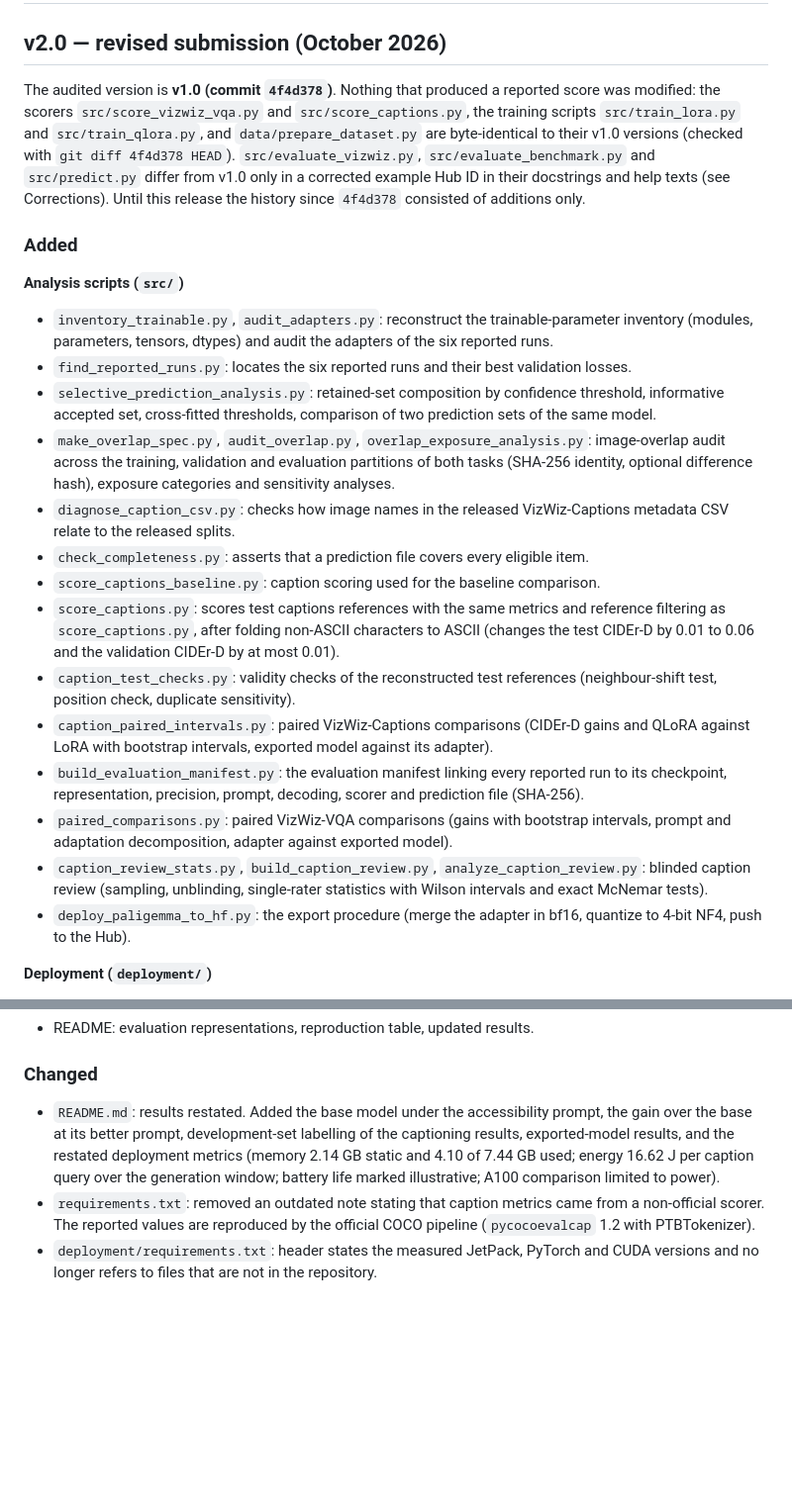
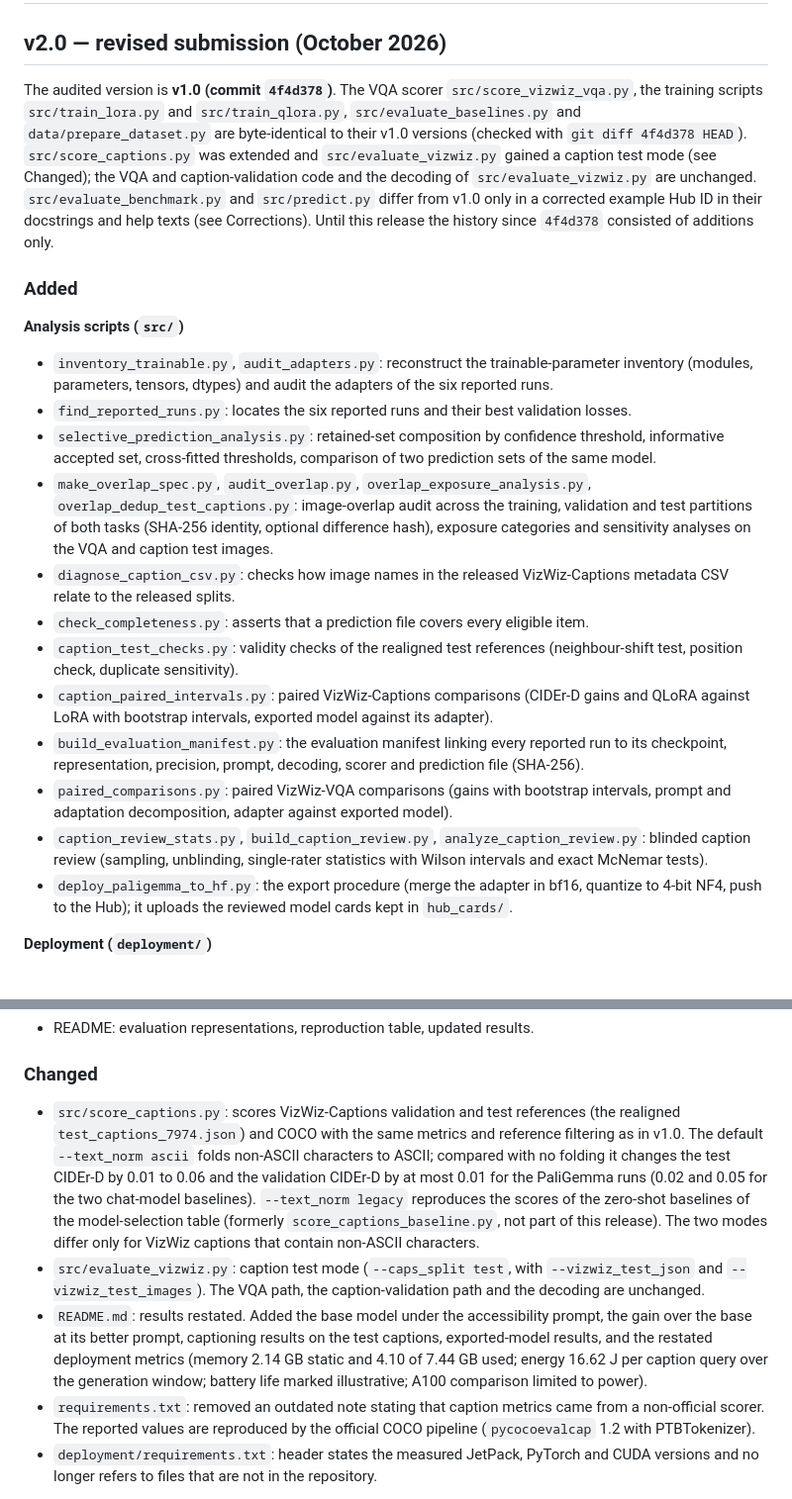
Before and after one commit to lamao-ab/vision-language-assistance-model, a Markdown page: CHANGELOG.md, 2 parts joined by grey strips. Shown at 99% size. GitHub-like rendering; blank space fills up the shorter version.

```diff
--- a/CHANGELOG.md
+++ b/CHANGELOG.md
@@ -2,7 +2,7 @@
 
 ## v2.0 — revised submission (October 2026)
 
-The audited version is **v1.0 (commit `4f4d378`)**. Nothing that produced a reported score was modified: the scorers `src/score_vizwiz_vqa.py` and `src/score_captions.py`, the training scripts `src/train_lora.py` and `src/train_qlora.py`, and `data/prepare_dataset.py` are byte-identical to their v1.0 versions (checked with `git diff 4f4d378 HEAD`). `src/evaluate_vizwiz.py`, `src/evaluate_benchmark.py` and `src/predict.py` differ from v1.0 only in a corrected example Hub ID in their docstrings and help texts (see Corrections). Until this release the history since `4f4d378` consisted of additions only.
+The audited version is **v1.0 (commit `4f4d378`)**. The VQA scorer `src/score_vizwiz_vqa.py`, the training scripts `src/train_lora.py` and `src/train_qlora.py`, `src/evaluate_baselines.py` and `data/prepare_dataset.py` are byte-identical to their v1.0 versions (checked with `git diff 4f4d378 HEAD`). `src/score_captions.py` was extended and `src/evaluate_vizwiz.py` gained a caption test mode (see Changed); the VQA and caption-validation code and the decoding of `src/evaluate_vizwiz.py` are unchanged. `src/evaluate_benchmark.py` and `src/predict.py` differ from v1.0 only in a corrected example Hub ID in their docstrings and help texts (see Corrections). Until this release the history since `4f4d378` consisted of additions only.
 
 ### Added
 
@@ -10,17 +10,15 @@ The audited version is **v1.0 (commit `4f4d378`)**. Nothing that produced a repo
 - `inventory_trainable.py`, `audit_adapters.py`: reconstruct the trainable-parameter inventory (modules, parameters, tensors, dtypes) and audit the adapters of the six reported runs.
 - `find_reported_runs.py`: locates the six reported runs and their best validation losses.
 - `selective_prediction_analysis.py`: retained-set composition by confidence threshold, informative accepted set, cross-fitted thresholds, comparison of two prediction sets of the same model.
-- `make_overlap_spec.py`, `audit_overlap.py`, `overlap_exposure_analysis.py`: image-overlap audit across the training, validation and evaluation partitions of both tasks (SHA-256 identity, optional difference hash), exposure categories and sensitivity analyses.
+- `make_overlap_spec.py`, `audit_overlap.py`, `overlap_exposure_analysis.py`, `overlap_dedup_test_captions.py`: image-overlap audit across the training, validation and test partitions of both tasks (SHA-256 identity, optional difference hash), exposure categories and sensitivity analyses on the VQA and caption test images.
 - `diagnose_caption_csv.py`: checks how image names in the released VizWiz-Captions metadata CSV relate to the released splits.
 - `check_completeness.py`: asserts that a prediction file covers every eligible item.
-- `score_captions_baseline.py`: caption scoring used for the baseline comparison.
-- `score_captions.py`: scores test captions references with the same metrics and reference filtering as `score_captions.py`, after folding non-ASCII characters to ASCII (changes the test CIDEr-D by 0.01 to 0.06 and the validation CIDEr-D by at most 0.01).
-- `caption_test_checks.py`: validity checks of the reconstructed test references (neighbour-shift test, position check, duplicate sensitivity).
+- `caption_test_checks.py`: validity checks of the realigned test references (neighbour-shift test, position check, duplicate sensitivity).
 - `caption_paired_intervals.py`: paired VizWiz-Captions comparisons (CIDEr-D gains and QLoRA against LoRA with bootstrap intervals, exported model against its adapter).
 - `build_evaluation_manifest.py`: the evaluation manifest linking every reported run to its checkpoint, representation, precision, prompt, decoding, scorer and prediction file (SHA-256).
 - `paired_comparisons.py`: paired VizWiz-VQA comparisons (gains with bootstrap intervals, prompt and adaptation decomposition, adapter against exported model).
 - `caption_review_stats.py`, `build_caption_review.py`, `analyze_caption_review.py`: blinded caption review (sampling, unblinding, single-rater statistics with Wilson intervals and exact McNemar tests).
-- `deploy_paligemma_to_hf.py`: the export procedure (merge the adapter in bf16, quantize to 4-bit NF4, push to the Hub).
+- `deploy_paligemma_to_hf.py`: the export procedure (merge the adapter in bf16, quantize to 4-bit NF4, push to the Hub); it uploads the reviewed model cards kept in `hub_cards/`.
 
 **Deployment (`deployment/`)**
 - `analyze_energy_v3.py` (exact-window integration of the power log), `measure_a100_table.py` (A100 reference measurement).
@@ -34,7 +32,9 @@ The audited version is **v1.0 (commit `4f4d378`)**. Nothing that produced a repo
 - README: evaluation representations, reproduction table, updated results.
 
 ### Changed
-- `README.md`: results restated. Added the base model under the accessibility prompt, the gain over the base at its better prompt, development-set labelling of the captioning results, exported-model results, and the restated deployment metrics (memory 2.14 GB static and 4.10 of 7.44 GB used; energy 16.62 J per caption query over the generation window; battery life marked illustrative; A100 comparison limited to power).
+- `src/score_captions.py`: scores VizWiz-Captions validation and test references (the realigned `test_captions_7974.json`) and COCO with the same metrics and reference filtering as in v1.0. The default `--text_norm ascii` folds non-ASCII characters to ASCII; compared with no folding it changes the test CIDEr-D by 0.01 to 0.06 and the validation CIDEr-D by at most 0.01 for the PaliGemma runs (0.02 and 0.05 for the two chat-model baselines). `--text_norm legacy` reproduces the scores of the zero-shot baselines of the model-selection table (formerly `score_captions_baseline.py`, not part of this release). The two modes differ only for VizWiz captions that contain non-ASCII characters.
+- `src/evaluate_vizwiz.py`: caption test mode (`--caps_split test`, with `--vizwiz_test_json` and `--vizwiz_test_images`). The VQA path, the caption-validation path and the decoding are unchanged.
+- `README.md`: results restated. Added the base model under the accessibility prompt, the gain over the base at its better prompt, captioning results on the test captions, exported-model results, and the restated deployment metrics (memory 2.14 GB static and 4.10 of 7.44 GB used; energy 16.62 J per caption query over the generation window; battery life marked illustrative; A100 comparison limited to power).
 - `requirements.txt`: removed an outdated note stating that caption metrics came from a non-official scorer. The reported values are reproduced by the official COCO pipeline (`pycocoevalcap` 1.2 with PTBTokenizer).
 - `deployment/requirements.txt`: header states the measured JetPack, PyTorch and CUDA versions and no longer refers to files that are not in the repository.
 
```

● ● ● ●

* **What to produce**
Going through the records, work out how many lines contain the word "CHANGELOG". Please answer with the number only.

* **Result for this exercise**
3